BISMARCK, North Dakota, February 11, 2011 (LifeSiteNews.com) - A strong majority of lawmakers in the North Dakota House of Representatives on Friday afternoon passed a law that would make it illegal to murder any human being from the moment of their conception.
The Defense of Human Life Act, HB 1450, recognizes every human being at any stage of development as a person under state law with a right to protection.
“The overwhelming community and legislative support for HB 1450 proves that North Dakota could be the first state to recognize the value and dignity of every living human being,” stated Representative Dan Ruby. “The Defense of Human Life Act is just common sense. Of course every human being is a person, and every innocent person should receive legal protection. I am motivated to see women and children protected by HB 1450, and I look forward to its passage in the Senate in the near future.”
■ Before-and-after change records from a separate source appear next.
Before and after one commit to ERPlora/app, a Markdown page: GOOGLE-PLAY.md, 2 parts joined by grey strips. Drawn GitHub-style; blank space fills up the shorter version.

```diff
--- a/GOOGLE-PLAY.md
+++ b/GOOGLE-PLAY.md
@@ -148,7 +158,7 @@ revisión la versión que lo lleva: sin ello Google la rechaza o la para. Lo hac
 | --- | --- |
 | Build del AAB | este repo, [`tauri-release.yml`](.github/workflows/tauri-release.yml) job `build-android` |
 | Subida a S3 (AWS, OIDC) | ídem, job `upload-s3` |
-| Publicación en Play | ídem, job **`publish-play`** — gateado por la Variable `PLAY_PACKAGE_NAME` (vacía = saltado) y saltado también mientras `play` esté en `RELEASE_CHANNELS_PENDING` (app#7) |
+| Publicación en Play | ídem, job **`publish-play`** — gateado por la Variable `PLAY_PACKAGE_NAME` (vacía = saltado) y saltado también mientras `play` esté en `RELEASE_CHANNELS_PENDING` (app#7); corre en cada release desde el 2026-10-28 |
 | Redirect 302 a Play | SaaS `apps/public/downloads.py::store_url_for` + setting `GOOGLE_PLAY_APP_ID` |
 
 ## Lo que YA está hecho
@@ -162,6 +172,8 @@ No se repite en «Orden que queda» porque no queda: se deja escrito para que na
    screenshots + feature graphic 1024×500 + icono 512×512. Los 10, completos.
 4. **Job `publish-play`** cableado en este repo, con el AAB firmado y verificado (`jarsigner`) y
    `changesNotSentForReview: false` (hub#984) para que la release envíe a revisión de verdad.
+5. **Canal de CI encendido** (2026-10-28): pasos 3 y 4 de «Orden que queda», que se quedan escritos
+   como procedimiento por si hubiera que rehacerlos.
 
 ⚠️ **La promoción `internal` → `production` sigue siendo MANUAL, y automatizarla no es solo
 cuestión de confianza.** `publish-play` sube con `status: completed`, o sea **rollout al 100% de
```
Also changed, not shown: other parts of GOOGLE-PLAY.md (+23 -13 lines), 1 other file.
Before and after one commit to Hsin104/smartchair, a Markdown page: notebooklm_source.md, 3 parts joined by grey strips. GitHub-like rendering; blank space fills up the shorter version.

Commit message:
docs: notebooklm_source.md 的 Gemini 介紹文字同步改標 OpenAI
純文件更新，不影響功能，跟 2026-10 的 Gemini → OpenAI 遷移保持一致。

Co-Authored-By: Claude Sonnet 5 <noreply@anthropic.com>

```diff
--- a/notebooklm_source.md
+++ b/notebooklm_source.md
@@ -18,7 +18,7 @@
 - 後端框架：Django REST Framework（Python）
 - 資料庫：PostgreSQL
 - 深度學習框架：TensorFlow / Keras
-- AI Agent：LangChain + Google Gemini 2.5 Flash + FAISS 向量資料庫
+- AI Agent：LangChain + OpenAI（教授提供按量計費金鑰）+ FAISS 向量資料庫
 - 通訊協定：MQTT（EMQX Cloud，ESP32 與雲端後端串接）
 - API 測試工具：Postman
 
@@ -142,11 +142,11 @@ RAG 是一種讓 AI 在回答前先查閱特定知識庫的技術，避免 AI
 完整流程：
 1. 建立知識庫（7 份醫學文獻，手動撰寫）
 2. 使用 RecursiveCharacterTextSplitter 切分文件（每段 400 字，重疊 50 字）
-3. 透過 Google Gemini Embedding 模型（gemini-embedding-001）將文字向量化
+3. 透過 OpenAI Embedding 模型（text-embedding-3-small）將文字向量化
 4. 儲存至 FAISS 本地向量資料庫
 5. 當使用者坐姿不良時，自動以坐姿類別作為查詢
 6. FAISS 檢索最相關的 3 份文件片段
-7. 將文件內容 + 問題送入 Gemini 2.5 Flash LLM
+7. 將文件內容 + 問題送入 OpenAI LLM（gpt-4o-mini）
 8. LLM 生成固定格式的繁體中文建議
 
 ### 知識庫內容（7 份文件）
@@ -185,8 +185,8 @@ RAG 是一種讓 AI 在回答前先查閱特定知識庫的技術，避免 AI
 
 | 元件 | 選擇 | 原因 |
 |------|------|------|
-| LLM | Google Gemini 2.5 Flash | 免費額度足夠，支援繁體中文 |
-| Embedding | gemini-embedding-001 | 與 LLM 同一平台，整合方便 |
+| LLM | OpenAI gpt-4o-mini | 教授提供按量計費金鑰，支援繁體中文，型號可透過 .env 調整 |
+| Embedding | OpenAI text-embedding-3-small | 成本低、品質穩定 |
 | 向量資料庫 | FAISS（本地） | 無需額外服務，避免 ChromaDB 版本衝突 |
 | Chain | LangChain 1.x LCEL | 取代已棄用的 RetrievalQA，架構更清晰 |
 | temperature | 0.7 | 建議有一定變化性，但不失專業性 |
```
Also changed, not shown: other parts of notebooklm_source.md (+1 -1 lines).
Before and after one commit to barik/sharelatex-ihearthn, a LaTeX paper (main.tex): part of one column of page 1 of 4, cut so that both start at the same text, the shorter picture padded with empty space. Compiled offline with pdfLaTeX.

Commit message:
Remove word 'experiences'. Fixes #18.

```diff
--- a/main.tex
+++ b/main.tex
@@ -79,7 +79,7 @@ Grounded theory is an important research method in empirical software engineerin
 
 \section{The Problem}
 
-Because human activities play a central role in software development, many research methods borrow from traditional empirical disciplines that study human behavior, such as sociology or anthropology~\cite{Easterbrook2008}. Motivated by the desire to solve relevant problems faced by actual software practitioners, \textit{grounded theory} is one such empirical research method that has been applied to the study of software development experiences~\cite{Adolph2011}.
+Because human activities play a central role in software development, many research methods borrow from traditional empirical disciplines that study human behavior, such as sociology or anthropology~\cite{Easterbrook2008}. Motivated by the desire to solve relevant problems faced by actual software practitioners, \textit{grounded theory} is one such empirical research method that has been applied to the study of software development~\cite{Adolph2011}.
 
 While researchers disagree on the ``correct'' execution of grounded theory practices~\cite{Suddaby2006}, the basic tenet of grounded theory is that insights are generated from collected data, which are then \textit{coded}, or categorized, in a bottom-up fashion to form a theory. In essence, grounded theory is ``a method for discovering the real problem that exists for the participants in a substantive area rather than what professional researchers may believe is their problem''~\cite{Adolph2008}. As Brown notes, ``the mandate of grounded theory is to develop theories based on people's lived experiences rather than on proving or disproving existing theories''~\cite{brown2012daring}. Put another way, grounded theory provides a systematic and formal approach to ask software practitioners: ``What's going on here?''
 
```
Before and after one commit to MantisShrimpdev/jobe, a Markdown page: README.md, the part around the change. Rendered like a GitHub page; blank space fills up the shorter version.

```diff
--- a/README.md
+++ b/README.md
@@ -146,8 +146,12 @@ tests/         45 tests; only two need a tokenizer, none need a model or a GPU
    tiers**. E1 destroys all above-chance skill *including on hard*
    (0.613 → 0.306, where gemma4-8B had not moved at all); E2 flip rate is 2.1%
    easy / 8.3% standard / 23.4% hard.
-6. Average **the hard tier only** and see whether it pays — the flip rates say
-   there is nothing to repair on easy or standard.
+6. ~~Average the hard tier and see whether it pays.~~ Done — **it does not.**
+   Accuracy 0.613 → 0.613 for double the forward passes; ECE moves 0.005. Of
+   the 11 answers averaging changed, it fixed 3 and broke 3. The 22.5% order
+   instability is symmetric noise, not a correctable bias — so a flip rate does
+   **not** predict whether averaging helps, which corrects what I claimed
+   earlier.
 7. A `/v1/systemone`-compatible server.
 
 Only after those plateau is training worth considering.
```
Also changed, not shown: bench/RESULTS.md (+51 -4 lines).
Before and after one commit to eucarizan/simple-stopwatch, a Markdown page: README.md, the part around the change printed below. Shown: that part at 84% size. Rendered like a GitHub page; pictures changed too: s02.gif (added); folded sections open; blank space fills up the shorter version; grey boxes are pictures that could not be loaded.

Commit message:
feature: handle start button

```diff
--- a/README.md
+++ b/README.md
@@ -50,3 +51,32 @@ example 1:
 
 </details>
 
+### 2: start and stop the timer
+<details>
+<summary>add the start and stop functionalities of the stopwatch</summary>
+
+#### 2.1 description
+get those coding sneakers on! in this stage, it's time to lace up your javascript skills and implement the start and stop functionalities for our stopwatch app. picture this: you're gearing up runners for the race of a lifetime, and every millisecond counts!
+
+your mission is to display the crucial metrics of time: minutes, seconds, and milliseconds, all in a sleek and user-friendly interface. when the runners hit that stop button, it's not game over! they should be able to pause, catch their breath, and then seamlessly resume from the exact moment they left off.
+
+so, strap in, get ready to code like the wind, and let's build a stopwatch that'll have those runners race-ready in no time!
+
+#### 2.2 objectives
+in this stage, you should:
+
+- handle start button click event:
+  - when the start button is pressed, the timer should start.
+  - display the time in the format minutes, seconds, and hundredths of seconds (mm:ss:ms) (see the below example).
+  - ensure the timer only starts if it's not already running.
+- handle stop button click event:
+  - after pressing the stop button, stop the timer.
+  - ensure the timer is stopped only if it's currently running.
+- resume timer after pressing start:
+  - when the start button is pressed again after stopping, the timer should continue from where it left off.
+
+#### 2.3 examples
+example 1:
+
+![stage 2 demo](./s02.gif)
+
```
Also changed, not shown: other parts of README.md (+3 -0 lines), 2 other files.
While the bill prohibits chemical abortifiacients such as RU-486, it does not apply to emergency contraception, or other “contraception administered before a clinically diagnosable pregnancy.” The bill also exempts legitimate medical procedures that may lead to the death of children in the womb when a woman’s life is in danger. The bill also exempts pregnant women seeking abortions from criminal prosecution.
The bill, supported by ND Right to Life, ND Life League, ND Family Alliance, ND CWFA, and the ND Catholic Conference, passed 68-25 in Friday’s vote.
Daniel Woodard, a legal consultant for North Dakota Right to Life and the North Dakota Life League, told LifeSiteNews.com that the bill would put the one remaining abortion clinic in the state out of business. “This bill should shut down that clinic,” said Woodard.
While the bill also bans the killing of frozen embryos produced by in-vitro fertilization, Woodard said, it would leave the implementation of new regulations to the medical community. “In North Dakota, the legislature has confidence in its medical professional groups to regulate itself,” he said.
While pro-lifers are optimistic about the bill’s survival in the Senate, Woodard said that supporters would “be taking no chances” and continue to lobby for its passage. A vote in the Senate is expected around March 10.
North Dakota Gov. Jack Dalrymple has not stated whether or not he plans to sign the bill.